Segment Start: PROVIDED DATA

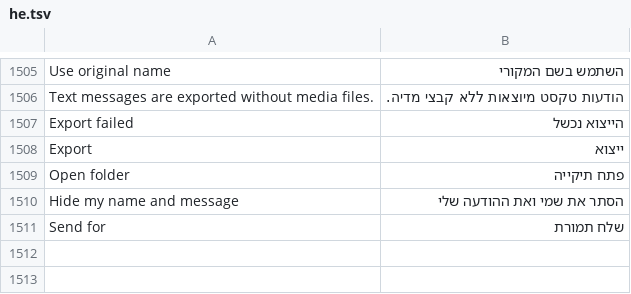
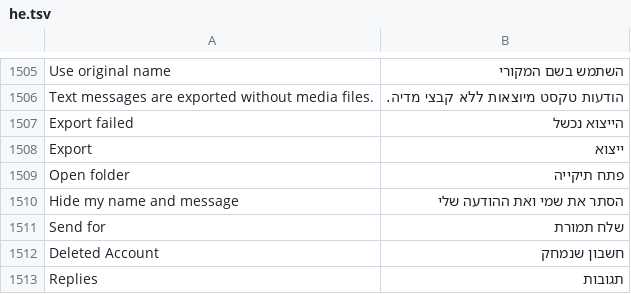
Before and after one commit to JettaXP/pixelGram, a TSV file: src/main/resources/i18n/he.tsv, drawn as a sheet; only a part is shown, gaps mark what is left out.

```diff
--- a/src/main/resources/i18n/he.tsv
+++ b/src/main/resources/i18n/he.tsv
@@ -1511 +1511,3 @@ Hide my name and message	הסתר את שמי ואת ההודעה שלי
 Send for	שלח תמורת
+Deleted Account	חשבון שנמחק
+Replies	תגובות
```
Also changed, not shown: src/main/resources/i18n/ru.tsv, 4 other files.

Segment End: PROVIDED DATA

- DESCRIPTION OF THE TASK: The material must be returned exactly, with its pictures omitted.

- TASK RESULT:
Before and after one commit to JettaXP/pixelGram, a TSV file: src/main/resources/i18n/he.tsv, drawn as a sheet; only a part is shown, gaps mark what is left out.

```diff
--- a/src/main/resources/i18n/he.tsv
+++ b/src/main/resources/i18n/he.tsv
@@ -1511 +1511,3 @@ Hide my name and message	הסתר את שמי ואת ההודעה שלי
 Send for	שלח תמורת
+Deleted Account	חשבון שנמחק
+Replies	תגובות
```
Also changed, not shown: src/main/resources/i18n/ru.tsv, 4 other files.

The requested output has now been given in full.